Work to complete. The expected output is each line in the data below that includes the string "index".

[Collected data]

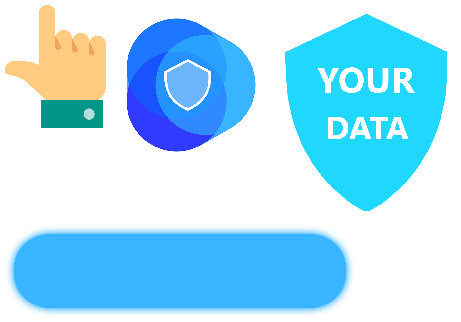
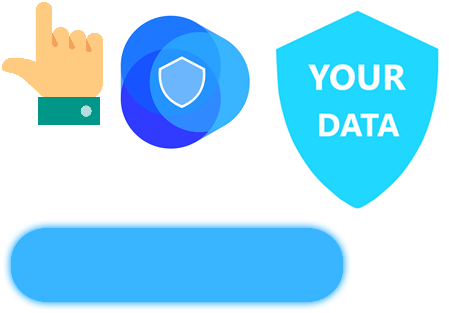
Update data sprite. Update final text resolution

diff --git a/src/states/Final.js b/src/states/Final.js
@@ -66,6 +66,8 @@ export default class extends Phaser.State {
       .delay(Phaser.Timer.SECOND * 1.4)
       .chain(btnIdle)
       .start()
+    
+    message.resolution = 2
 
     function ctaHandler () {
       if (typeof FbPlayableAd !== 'undefined' && FbPlayableAd.onCTAClick) {
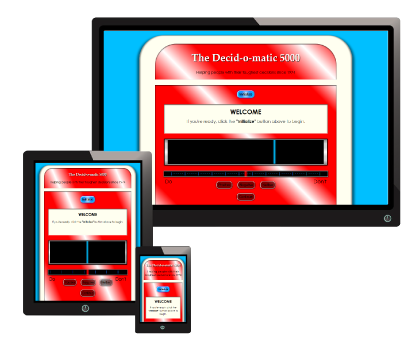
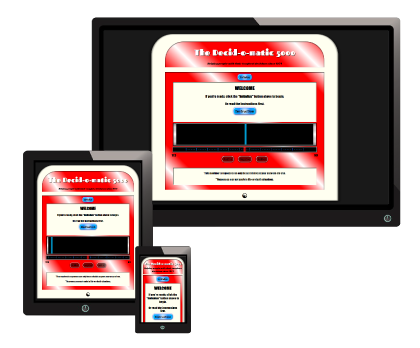
update

diff --git a/js/index.js b/js/index.js
@@ -218,19 +218,19 @@ document.getElementById("detailsButton").onclick = function() {
 };
 
 // DETAILS READ MORE BUTTON
-document.getElementById("detailsButton2").onclick = function() {
-	document.getElementById("meWrap2").setAttribute("style", "width: 100%; height: 100%; background: rgba(255,255,240,0.9)");
-	document.getElementById("detailsClose").style.display = "block";
-	document.getElementById("detailsButton2").style.display = "none";
-	document.getElementById("meWrap1").style.display = "none";
+// document.getElementById("detailsButton2").onclick = function() {
+	// document.getElementById("meWrap2").setAttribute("style", "width: 100%; height: 100%; background: rgba(255,255,240,0.9)");
+	// document.getElementById("detailsClose").style.display = "block";
+	// document.getElementById("detailsButton2").style.display = "none";
+	// document.getElementById("meWrap1").style.display = "none";
 	
-	if (width > 499 && width < 1000) {
-		document.getElementById("meWrap2"). style.top = "300px";
-	} else if (width > 999) {
-		document.getElementById("meSection").style.height = "850px";
-		document.getElementById("meWrap2"). style.top = "325px";
-	}
-};
+	// if (width > 499 && width < 1000) {
+		// document.getElementById("meWrap2"). style.top = "300px";
+	// } else if (width > 999) {
+		// document.getElementById("meSection").style.height = "850px";
+		// document.getElementById("meWrap2"). style.top = "325px";
+	// }
+// };
 
 // DETAILS CLOSE BUTTON
 document.getElementById("detailsClose").onclick = function() {

diff --git a/css/index.css b/css/index.css
@@ -411,7 +411,7 @@ section p {
 }
 
 #bioButton,
-#detailsButton2,
+#detailsResume,
 #bioButtonClose,
 #detailsClose,
 #trajectoryClose,
@@ -423,8 +423,8 @@ section p {
 	cursor: pointer;
 }
 
-#detailsButton2 {
-	margin-top: 40px;
+#referencesButton {
+	margin-bottom: 47.5px;
 }
 
 #bioButton:active, #bioButton:focus, #bioButton:hover, #bioButtonClose:active, #bioButtonClose:focus, #bioButtonClose:hover, #detailsButton2:active, #detailsButton2:focus, #detailsButton2:hover {

diff --git a/index.html b/index.html
@@ -102,7 +102,8 @@
 								<hr class="refHr">
 								<p id="referencesClose" class="hiddenText5">close</p>
 							</div>
-							<p id="detailsButton2">Read More</p>
+							<!-- <p id="detailsButton2">Read More</p> -->
+							<a href="resume.pdf" target="_blank" id="detailsResume">Resume</a>
 							<p id="detailsClose" class="hiddenText2">close</p>
 						</div>
 					</div>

Result for this task.
diff --git a/js/index.js b/js/index.js
diff --git a/css/index.css b/css/index.css
diff --git a/index.html b/index.html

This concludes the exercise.